What to do ::
Lines with the word "templates": copy all of them from the entries below.

[Dataset entries]
----

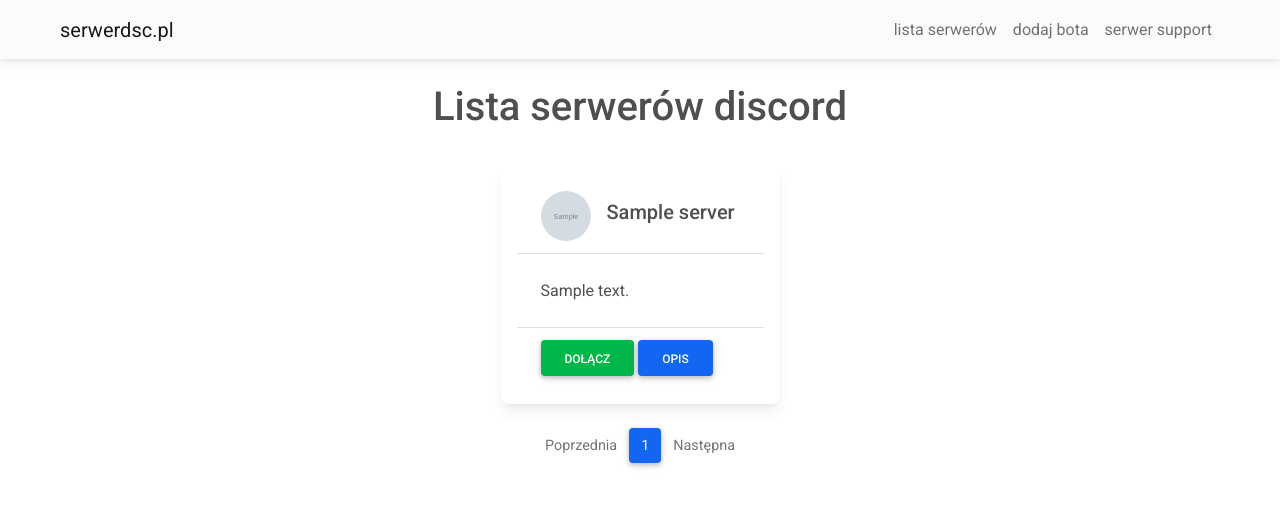
After one commit to ivall/serwerdsc, a Django app: page /serwery/ in a window 1280 px wide. The commit adds this page. Shown: the top 507 px of the page. Run offline with Django 3.2, Linux system fonts and the light colour scheme; tables that the repository leaves empty hold one stand-in row (values such as "Sample post"); grey boxes marked "Sample" are stand-in pictures; parts of the project's set-up code (start-up, migrations or seed data) failed here and were passed over; some libraries are stand-ins or nearby versions.

Commit message:
Add list of servers, bug fixes, improvements and more

```diff
--- a/backend/apps/home/urls.py
+++ b/backend/apps/home/urls.py
@@ -4,5 +4,6 @@ from . import views
 
 urlpatterns = [
     path('', views.Home.as_view(), name='Index'),
-    path('<name>', views.ServerView.as_view(), name='Server view')
+    path('<name>', views.ServerView.as_view(), name='server-view'),
+    path('serwery/', views.ServerListView.as_view(), name='server-list'),
 ]
--- a/backend/apps/home/views.py
+++ b/backend/apps/home/views.py
@@ -1,5 +1,5 @@
 from django.shortcuts import render, get_object_or_404
-from django.views.generic import TemplateView, View
+from django.views.generic import TemplateView, View, ListView
 
 from apps.api.models import Server
 
@@ -20,5 +20,12 @@ class ServerView(View):
         return render(request, 'server.html', context=context)
 
 
+class ServerListView(ListView):
+
+    model = Server
+    paginate_by = 9
+    template_name = 'server_list.html'
+
+
 def handler404(request, exception):
     return render(request, '404.html', status=404)
--- a/backend/backend/settings.py
+++ b/backend/backend/settings.py
@@ -25,7 +25,7 @@ BASE_DIR = Path(__file__).resolve().parent.parent
 SECRET_KEY = DJANGO_SECRET_KEY
 
 # SECURITY WARNING: don't run with debug turned on in production!
-DEBUG = False
+DEBUG = True
 
 ALLOWED_HOSTS = ['*']
 
--- a/backend/static/css/styles.css
+++ b/backend/static/css/styles.css
@@ -2,3 +2,7 @@
   flex: 1 0 50%;
   margin: 5px;
 }
+
+.server-container {
+  flex: 0 0 25%;
+}
--- a/backend/templates/base.html
+++ b/backend/templates/base.html
@@ -5,11 +5,11 @@
     <title>serwerdsc.pl</title>
     <meta charset="UTF-8">
     <meta name="viewport" content="width=device-width, initial-scale=1.0">
-    <meta name="description" content=" serwerdsc.pl umożliwia zrobienie ładnie wyglądającego linku zaproszenia nze specjalną stroną serwera/">
-    <meta name="keywords" content="discord, serwer discord, krótki link discord, lista serwerów discord, jak zrobić serwer discord, ivall">
-    <meta property="og:site_name" content="serwerdsc.pl">
+    <meta name="description" content="serwerdsc.pl umożliwia zrobienie ładnie wyglądającego linku zaproszenia nze specjalną stroną serwera">
+    <meta name="keywords" content="discord, serwer discord, krótki link discord, lista serwerów discord, ivall">
+    <meta property="og:site_name" content="{% if server.discord_name %}{{ server.discord_name }}{% else %}serwerdsc.pl{% endif %}">
+    <meta property="og:title" content="serwerdsc.pl - strona dla twojego serwera Discord">
     <meta property="og:type" content="website">
-    <meta property="og:title" content="serwerdsc.pl - strona dla twojego serwera Discord">
     <meta property="og:description" content="serwerdsc.pl umożliwia zrobienie ładnie wyglądającego linku zaproszenia ze specjalną stroną serwera">
     <meta name="theme-color" content="#006FFF">
 
--- a/backend/templates/index.html
+++ b/backend/templates/index.html
@@ -3,12 +3,13 @@
     <div class="container mt-5">
         <div class="card card-body">
             <h4>Co to jest?</h4>
-            <p>serwerdsc umożliwia stworzenie strony dla serwera discord oraz ładnie wyglądającego zaproszenia na serwer</p>
+            <p>Serwerdsc umożliwia stworzenie strony dla serwera discord oraz ładnie wyglądającego zaproszenia na serwer.</p>
         </div>
         <div class="card card-body mt-5">
             <h4>Główne zalety</h4>
             <ul>
                 <li>Ładnie wyglądajacy link zaproszenia na serwer</li>
+                <li>Serwer trafi na listę serwerów discord</li>
                 <li>Własna strona serwera</li>
                 <li>Pełna kastomizacja wyglądu strony (własny css)</li>
                 <li>Bardzo szybki support</li>
--- a/backend/templates/navbar.html
+++ b/backend/templates/navbar.html
@@ -23,6 +23,9 @@
 
       <ul class="navbar-nav ms-auto mb-2 mb-lg-0">
         <li class="nav-item">
+          <a class="nav-link" href="/serwery/">lista serwerów</a>
+        </li>
+        <li class="nav-item">
           <a class="nav-link" href="https://discord.com/api/oauth2/authorize?client_id=830498468270178343&permissions=68609&scope=bot" target="_blank">dodaj bota</a>
         </li>
         <li class="nav-item">
--- a/backend/templates/server.html
+++ b/backend/templates/server.html
@@ -9,7 +9,7 @@
                 <img src="{{ server.discord_avatar }}" style="border-radius: 50%;" alt=""/>
                 <h5 class="mt-2">{{ server.discord_name }}</h5>
 
-                <p class="mt-4">{{ server.description }}</p>
+                <p class="mt-4">{{ server.description|linebreaks }}</p>
 
                 <a href="{{ server.discord_invite }}" class="btn btn-primary">dołącz</a>
             </div>
--- /dev/null
+++ b/backend/templates/server_list.html
@@ -0,0 +1,73 @@
+{% extends 'base.html' %}
+{% block body %}
+    <div class="container">
+        <h1 class="text-center mt-4">Lista serwerów discord</h1>
+        <div class="servers-container d-flex justify-content-center flex-wrap">
+            {% for server in object_list %}
+                <div class="server-container card m-4">
+                    <div class="server p-3">
+                        <div class="server-header card-header d-flex align-items-center">
+                             <div class="flex-shrink-0">
+                                <img src="{{ server.discord_avatar }}" class="rounded-circle" width="50" height="50">
+                              </div>
+                              <div class="flex-grow-1 ms-3">
+                                <h5>{{ server.name }}</h5>
+                              </div>
+                        </div>
+                        <div class="card-body">
+                            {{ server.description|truncatechars:25 }}
+                        </div>
+                        <div class="card-footer">
+                            <a href="{{ server.discord_invite }}" class="btn btn-success">Dołącz</a>
+                            <a href="/{{ server.name }}" class="btn btn-primary">Opis</a>
+                        </div>
+                    </div>
+                </div>
+            {% endfor %}
+        </div>
+    </div>
+<nav aria-label="Page navigation example">
+        <ul class="pagination justify-content-center">
+        {% if page_obj.has_previous %}
+            <li class="page-item">
+            <a class="page-link" href="?page={{ page_obj.previous_page_number }}">Poprzednia</a>
+          </li>
+        {% else %}
+            <li class="page-item disabled">
+            <a class="page-link" href="#" tabindex="-1" aria-disabled="true">Poprzednia</a>
+          </li>
+        {% endif %}
+
+        {% if page_obj.number|add:'-4' > 1 %}
+            <li class="page-item"><a class="page-link" href="?page={{ page_obj.number|add:'-5' }}">&hellip;</a></li>
+        {% endif %}
+
+        {% for i in page_obj.paginator.page_range %}
+            {% if page_obj.number == i %}
+                <li class="page-item active" aria-current="page">
+              <span class="page-link">
+                {{ i }}
+                <span class="sr-only">(current)</span>
+              </span>
+            </li>
+            {% elif i > page_obj.number|add:'-5' and i < page_obj.number|add:'5' %}
+                 <li class="page-item"><a class="page-link" href="?page={{ i }}">{{ i }}</a></li>
+            {% endif %}
+        {% endfor %}
+
+        {% if page_obj.paginator.num_pages > page_obj.number|add:'4' %}
+           <li class="page-item"><a class="page-link" href="?page={{ page_obj.number|add:'5' }}">&hellip;</a></li>
+        {% endif %}
+
+        {% if page_obj.has_next %}
+            <li class="page-item">
+            <a class="page-link" href="?page={{ page_obj.next_page_number }}">Następna</a>
+          </li>
+        {% else %}
+            <li class="page-item disabled">
+            <a class="page-link" href="#" tabindex="-1" aria-disabled="true">Następna</a>
+          </li>
+        {% endif %}
+      </ul>
+    </nav>
+{% endblock %}
```
Also changed, not shown: backend/apps/api/views.py (+1 -6 lines), bot/main.py (+18 -4 lines), bot/utils.py (+9 -1 lines), backend/__init__.py (added), backend/apps/__init__.py (added).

----

Task response ::
--- a/backend/templates/base.html
+++ b/backend/templates/base.html
--- a/backend/templates/index.html
+++ b/backend/templates/index.html
--- a/backend/templates/navbar.html
+++ b/backend/templates/navbar.html
--- a/backend/templates/server.html
+++ b/backend/templates/server.html
+++ b/backend/templates/server_list.html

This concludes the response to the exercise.